6 cool rules for sleeping in a heatwave

Top tips to help you handle the heat

man in boxers lying face down on a bed with a fan blowing at him
(Image credit: Getty)

The UK is feeling the heat this week, and while the opportunity to shed some layers and head to the park with an ice lolly is welcome, it's not so much fun when it comes to getting a good night's sleep. Sleeping in a heatwave is rarely easy – especially if you've got a window that gets the sun in the afternoon and turns your bedroom into an oven – but there are some tricks to employ that can help.

A key thing to do first is to make sure your bed setup is right. If you're still sweating it out under a winter-weight duvet, what are you doing? Now's the time to swap to a lighter tog (our best duvet guide includes options that let you combine different weights for a duvet that'll last you through the whole year). Similarly, if you've got a mattress that is trapping heat – as some cheaper or older memory foam mattresses can have a nasty habit of doing – head to our best mattress guide for some alternatives that do a better job of temperature regulation.

Assuming your bed setup is all as heatwave-friendly as it can possibly be, there are some more things you can do to help you handle the heat overnight. Here's exactly how to sleep when it's hot. (You might also want to make sure you aren't falling for these common mistakes.) 

1. Close your windows during the daytime

Prepare your bedroom by getting it as cool as possible before you get into bed. While you might be flinging open the windows elsewhere in the house, it can help to keep your bedroom windows closed and the curtains drawn during the day, to stop the hot air getting in. Then, when night draws in and the temperature outside drops, open your windows to enjoy that fresh breeze. (Or, if breezes are in short supply, create your own by investing in one of the best fans around.)

It's probably best to still keep your curtains closed, so your room is dark as you're trying to drop off, and you avoid a rude awakening when the sun rises. "Ensure your bedroom can be completely dark when you are attempting to sleep," advises Dr Rebecca Robbins, a Sleep Scientist and in-house expert at Savoir Beds (opens in new tab)). "Whereas bright light wakes us up, darkness is what allows the sleep-inducing hormone melatonin to secrete in the brain."

2. Get cosy before bed (no, really)

This next tip is a little counterintuitive: it helps to warm up a bit as you prepare for bed. "Cuddling up with a warm blanket or taking a warm shower or bath before bed can help in reducing your core temperature by encouraging your blood vessels to dilate, thus losing excess body heat," says Theresa Schnorbach, Sleep Expert at Emma (opens in new tab) (the bed brand behind the best memory foam mattress, by our reckoning). 

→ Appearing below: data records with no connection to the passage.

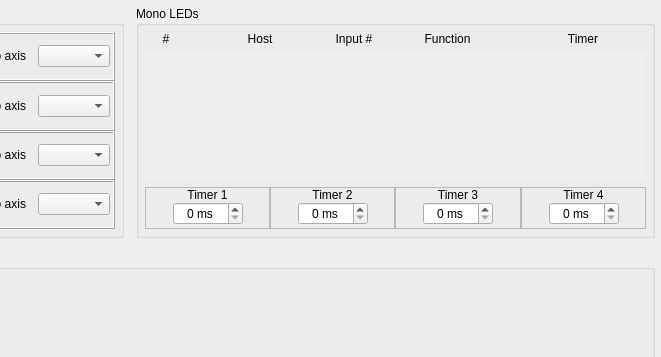
anpeaco/FreeJoyXConfiguratorQt, file src/widgets/led/ledconfig.ui: the form before one commit; both pictures show x 401 to 1062 and y 0 to 357 of the 1062 by 603 pixel window.
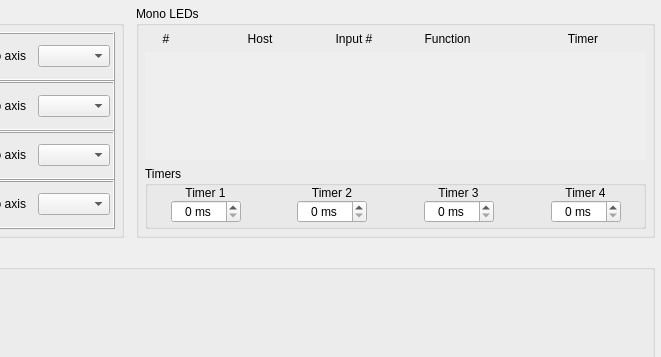
The form after the commit. Custom widgets are drawn as their Qt base class.

Commit message: refactor(ui): LED timers group box (B2), encoder row alignment (B7), shared progress-log (B1)

The edit to the form file:
```diff
--- a/src/widgets/led/ledconfig.ui
+++ b/src/widgets/led/ledconfig.ui
@@ -515,9 +515,13 @@
        </widget>
       </item>
       <item row="2" column="0">
-       <layout class="QHBoxLayout" name="layoutH_Timers">
+       <widget class="QGroupBox" name="groupBox_Timers">
+        <property name="title">
+         <string>Timers</string>
+        </property>
+        <layout class="QHBoxLayout" name="layoutH_Timers">
         <property name="spacing">
-         <number>0</number>
+         <number>12</number>
         </property>
         <property name="leftMargin">
          <number>0</number>
@@ -533,12 +537,6 @@
         </property>
         <item>
          <widget class="QFrame" name="frame_5">
-          <property name="frameShape">
-           <enum>QFrame::Shape::StyledPanel</enum>
-          </property>
-          <property name="frameShadow">
-           <enum>QFrame::Shadow::Sunken</enum>
-          </property>
           <layout class="QGridLayout" name="gridLayout_5" columnstretch="1,1,1">
            <property name="leftMargin">
             <number>1</number>
@@ -618,12 +616,6 @@
         </item>
         <item>
          <widget class="QFrame" name="frame_6">
-          <property name="frameShape">
-           <enum>QFrame::Shape::StyledPanel</enum>
-          </property>
-          <property name="frameShadow">
-           <enum>QFrame::Shadow::Sunken</enum>
-          </property>
           <layout class="QGridLayout" name="gridLayout_6" columnstretch="1,1,1">
            <property name="leftMargin">
             <number>1</number>
@@ -703,12 +695,6 @@
         </item>
         <item>
          <widget class="QFrame" name="frame_7">
-          <property name="frameShape">
-           <enum>QFrame::Shape::StyledPanel</enum>
-          </property>
-          <property name="frameShadow">
-           <enum>QFrame::Shadow::Sunken</enum>
-          </property>
           <layout class="QGridLayout" name="gridLayout_7" columnstretch="1,1,1">
            <property name="leftMargin">
             <number>1</number>
@@ -788,12 +774,6 @@
         </item>
         <item>
          <widget class="QFrame" name="frame_8">
-          <property name="frameShape">
-           <enum>QFrame::Shape::StyledPanel</enum>
-          </property>
-          <property name="frameShadow">
-           <enum>QFrame::Shadow::Sunken</enum>
-          </property>
           <layout class="QGridLayout" name="gridLayout_8" columnstretch="1,1,1">
            <property name="leftMargin">
             <number>1</number>
@@ -871,7 +851,8 @@
           </layout>
          </widget>
         </item>
-       </layout>
+        </layout>
+       </widget>
       </item>
      </layout>
     </widget>
```
The commit also changes 4 other files.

3. Cool down pulse points

A quick way to cool the body down is to splash cold water on pulse points, such as your wrists or the sides of your neck. "Your body's blood vessels will react to the cool sensation and instantly bring your core temperature down," explains Theresa. Avoid using this technique on the hands and feet themselves, though, as this can actually stop you from dropping off. 

4. Make an inverse hot water bottle

If you're really, really hot, create a cold pack to snuggle up with by wrapping an ice pack in a cloth or towel and taking it to bed with you. "Hold it against places where your blood flows closest to the surface of your skin and it will quickly cool you off," suggests Theresa. Another option is to fill your hot water bottle with cold water, or even just use a damp flannel. 

5. Wear cotton PJs (or nothing)

Many people like to strip off to their birthday suit when trying to sleep in the heat, but if you prefer to be wearing something, you should opt for PJs made from natural fibres – probably cotton. "Natural cotton is your best bet as cotton actually helps your skin breathe, while absorbing your sweat during the night," explains Theresa. This tip extends to your bed linen too. "Swap heavy bed clothes or linens in favour of lighter fabrics. Natural particles and fibres are generally better for breathability, so select these where possible," adds Rebecca. 

6. Don't eat late in the evening

As a general sleep hygiene thing, it's also a good idea to avoid eating late in the evening, so your body's not still busy digesting your dinner as you're trying to drop off, as this can keep you awake for longer. (Step away from that curry takeaway menu too – spicy food has been shown to increase your body temperature, according to Theresa.)

Rebecca says the ideal situation is to opt for a hearty breakfast and lunch, but a lighter dinner. "A dinner that is too heavy or consumed too close to bedtime can interfere with our ability to fall asleep," she explains. "Endeavour to have your last meal 2 hours at least before bed. Then, transition to soothing herbal tea."

Ruth is T3's Outdoors editor, reviewing and writing about everything from camping gear and hiking boots to mountain bikes, drones and paddle boards. To counter all that effort, she also runs the site's Wellness channel, which includes sleep, relaxation, yoga and general wellbeing. She has tested more mattresses than her small flat can handle, and has had to implement a one-in-one-out pillow policy, for fear of getting smothered in the night.